by Nicole Capozziello
Published March 4, 2022
Students, faculty, and staff passing through Davis Hall may have had to look out for parachutes dropping from above last month, when 500 local elementary and middle schoolers came to campus for the annual STEM Visit Days event.
The program brought students from Westminster Community Charter School to the University at Buffalo campus for wide variety of STEM activities led by engineering and applied sciences students, faculty and staff, through a partnership with National Grid. Each grade, from K-8, had their own day of activities during the event, which ran for three weeks, from January 11-26, 2022.
“The STEM visits have a huge impact on Westminster students because they get a chance to see what is beyond their classroom experience and get a better understanding of continued education at a university, in person,” says Christina Escobar, associate director of outreach programs for the School of Engineering and Applied Sciences. “Several teachers stated that this year was especially important for the students because it was the first time they had been out for a field trip in two years, and the experience helped their morale overall.”
Students participated in hands-on STEM activities geared toward their age group. Hovercraft rides were an all-time favorite with the younger children, who also made a penny launcher and slime. Older elementary students interacted with an augmented reality sandbox and table top shake table, as well as crafted solar-powered lanterns. Middle school students took a campus tour, participated in an electrolysis of water activity, and built wind turbines.
Yaa Achampong, a junior biomedical engineering student and STEM Visit Days volunteer, loved watching the kids take part in an activity that involved coding a miniature robot to go through a maze. “Everyone was so excited seeing the little bot move around. One girl in particular went beyond the activity and created her own route with the codes and that inspired the other kids to do the same. It was cool seeing their creativity being expressed in that way,” she says.
About 70 students, faculty and staff in the School of Engineering and Applied Sciences volunteered over the two weeks of visits. In particular, Todd Snyder of the Department of Civil, Structural and Environmental Engineering ran the augmented reality sandbox, Mark Swihart, SUNY Distinguished Professor and chair of the Department of Chemical and Biological Engineering ran the electrolysis of water activity and Frank Lagor, assistant professor of mechanical and aerospace engineering, led a tour of the Aeronautics Lab. Amy Moore, SEAS-Online Program Director, Marianne Sullivan, SEAS Special Programs Manager, and Jobaidur Khan, teaching assistant professor in the Department of Mechanical and Aerospace Engineering, helped with coordinate some of the activities.
“It was just fun to see where their imaginations led,” says Chloe Miller, a sophomore majoring in biomedical engineering. “It was refreshing to see how younger minds operated in terms of learning about the science behind the activities, and how they approached solving problems, like building the tallest and most stable tower out of crafts materials.”

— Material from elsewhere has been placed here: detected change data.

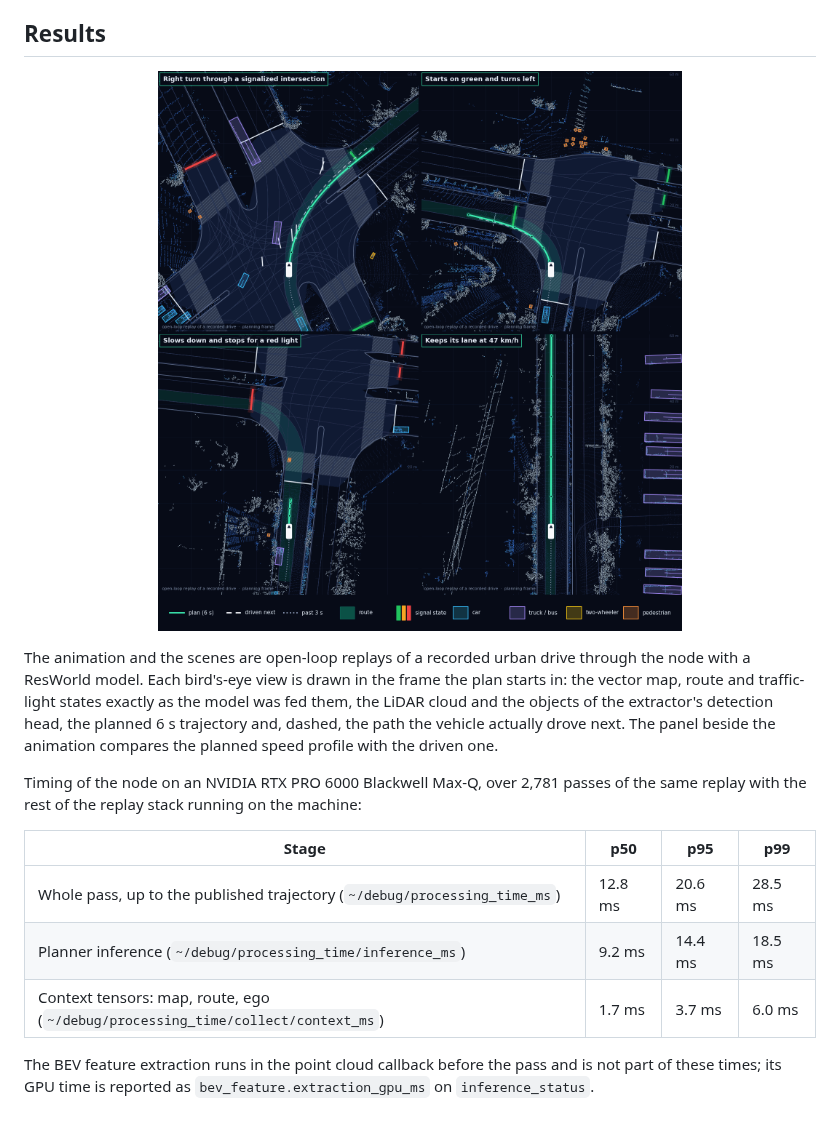
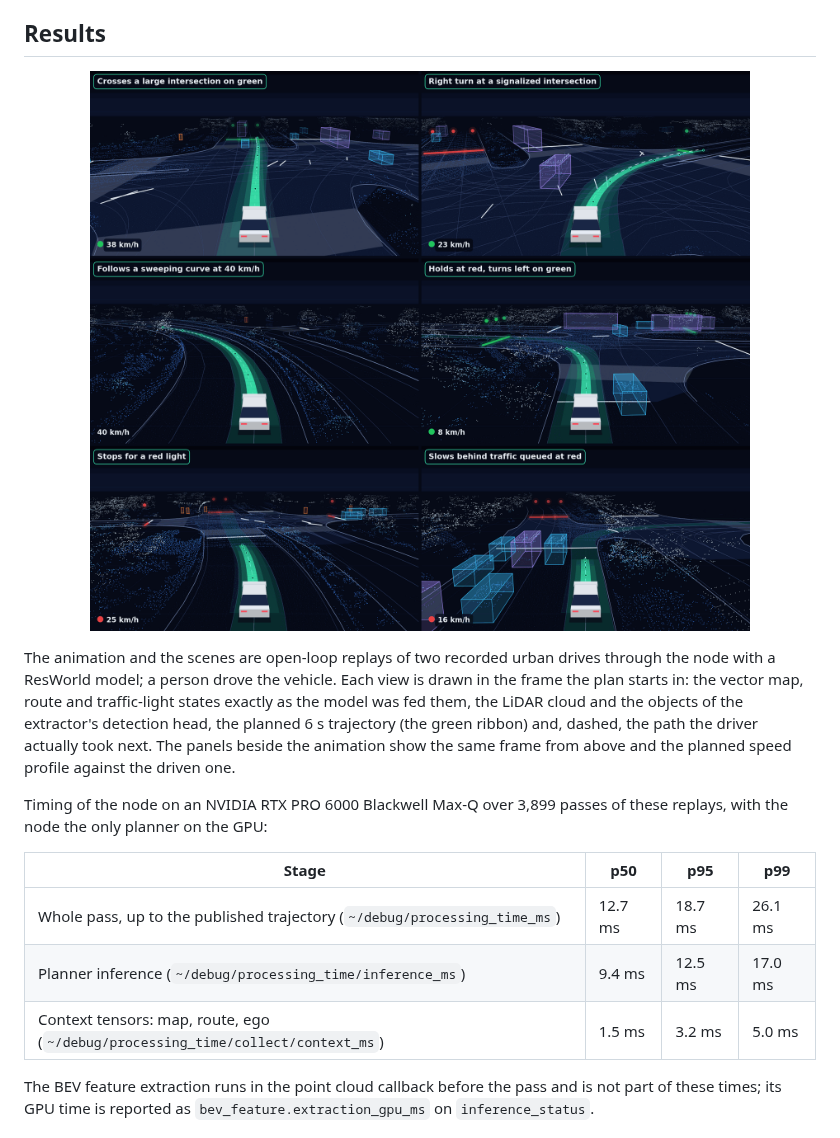
Before and after one commit to autowarefoundation/autoware_oneplanner, a Markdown page: README.md, the part around one of its changes. Drawn GitHub-style; pictures changed too: media/oneplanner_scenes.png.

Commit message:
docs: replay two drives from a chase camera in the README
Replace the animation and the scene figure with open-loop replays of two
recorded urban drives seen from a chase camera: the LiDAR cloud, the
vector map and route on the ground, traffic-light states at the stop
lines, detected objects as 3D boxes and the planned trajectory as a
ribbon, beside a bird's-eye view and the planned and driven speed. The
figure now shows six scenes. Update the timing table to 3,899 passes of
these replays with the node the only planner on the GPU.

Signed-off-by: Max-Bin <vborisw@gmail.com>

```diff
--- a/README.md
+++ b/README.md
@@ -45,20 +45,20 @@ map, route, traffic lights ──► lanes, route lanes, polygons, line strings,
 </p>
 
-The animation and the scenes are open-loop replays of a recorded urban drive through the node
-with a ResWorld model. Each bird's-eye view is drawn in the frame the plan starts in: the vector
-map, route and traffic-light states exactly as the model was fed them, the LiDAR cloud and the
-objects of the extractor's detection head, the planned 6 s trajectory and, dashed, the path the
-vehicle actually drove next. The panel beside the animation compares the planned speed profile
-with the driven one.
+The animation and the scenes are open-loop replays of two recorded urban drives through the node
+with a ResWorld model; a person drove the vehicle. Each view is drawn in the frame the plan starts
+in: the vector map, route and traffic-light states exactly as the model was fed them, the LiDAR
+cloud and the objects of the extractor's detection head, the planned 6 s trajectory (the green
+ribbon) and, dashed, the path the driver actually took next. The panels beside the animation show
+the same frame from above and the planned speed profile against the driven one.
 
-Timing of the node on an NVIDIA RTX PRO 6000 Blackwell Max-Q, over 2,781 passes of the same
-replay with the rest of the replay stack running on the machine:
+Timing of the node on an NVIDIA RTX PRO 6000 Blackwell Max-Q over 3,899 passes of these replays,
+with the node the only planner on the GPU:
 
 | Stage                                                                           | p50     | p95     | p99     |
 | ------------------------------------------------------------------------------- | ------- | ------- | ------- |
-| Whole pass, up to the published trajectory (`~/debug/processing_time_ms`)       | 12.8 ms | 20.6 ms | 28.5 ms |
-| Planner inference (`~/debug/processing_time/inference_ms`)                      | 9.2 ms  | 14.4 ms | 18.5 ms |
-| Context tensors: map, route, ego (`~/debug/processing_time/collect/context_ms`) | 1.7 ms  | 3.7 ms  | 6.0 ms  |
+| Whole pass, up to the published trajectory (`~/debug/processing_time_ms`)       | 12.7 ms | 18.7 ms | 26.1 ms |
+| Planner inference (`~/debug/processing_time/inference_ms`)                      | 9.4 ms  | 12.5 ms | 17.0 ms |
+| Context tensors: map, route, ego (`~/debug/processing_time/collect/context_ms`) | 1.5 ms  | 3.2 ms  | 5.0 ms  |
 
 The BEV feature extraction runs in the point cloud callback before the pass and is not part of
 these times; its GPU time is reported as `bev_feature.extraction_gpu_ms` on `inference_status`.
```
Also changed, not shown: other parts of README.md (+2 -2 lines), 1 other file.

The annual STEM Visit Days program is part of a larger partnership between National Grid, UB’s School of Engineering and Applied Sciences and Westminster Community Charter School that started in 2013. During the school year, engineering students volunteer their time to go into classrooms at Westminster and engage young learners in age-appropriate science and engineering lessons.
Steve Pilat, outreach coordinator in the School of Engineering and Applied Sciences, recruits and trains volunteers and creates and fine-tunes lesson plans that are engaging for a range of grade levels. “Each year the first graders learn about sound and vibration, so we do a specific activity where they make phones out of cups and kazoos out of popsicle sticks and rubber bands. Kids really enjoy it, and it ties directly into the Next Generation Science Standards for first grade,” says Pilat.
“I'm so glad that Westminster and UB have continued to work together, as the students get so excited when they know that the UB scientists are coming,” says Cathy Searight-Barnes, a kindergarten teacher at Westminster. “Students see that science is all around them. It's always nice to hear our students say ‘Science is fun! I want to be a scientist when I grow up!’"
The SEAS outreach team also participates in the SAY YES Saturday Academies activities at multiple schools, including BUILD Community School, Harvey Austin Elementary, Hamlin Park Academy, Futures Academy and Highgate Heights Elementary. The outreach team also hopes to expand the STEM Visit Days to include students from other local schools.
A graduate student volunteer helps a Westminster student make a parachute out of tissue paper, string, pipe-cleaners and paper cups.
Look out below! Third graders from Westminster Community Charter School drop their parachutes from the second floor of Davis Hall.
Fourth grade students from Westminster Community Charter School created solar powered lanterns by connecting a mason jar containing twinkle lights to a mini solar panel.
A SEAS volunteer helps the Westminster visitors students learn basic coding concepts using mini robots called Ozobots.
No screens needed here! Students use markers in different colors to program the Ozobots to follow a specific path.
Todd Snyder (instructor in the Department of Civil, Structural and Environmental Engineering) demonstrates how the augmented reality sandbox works.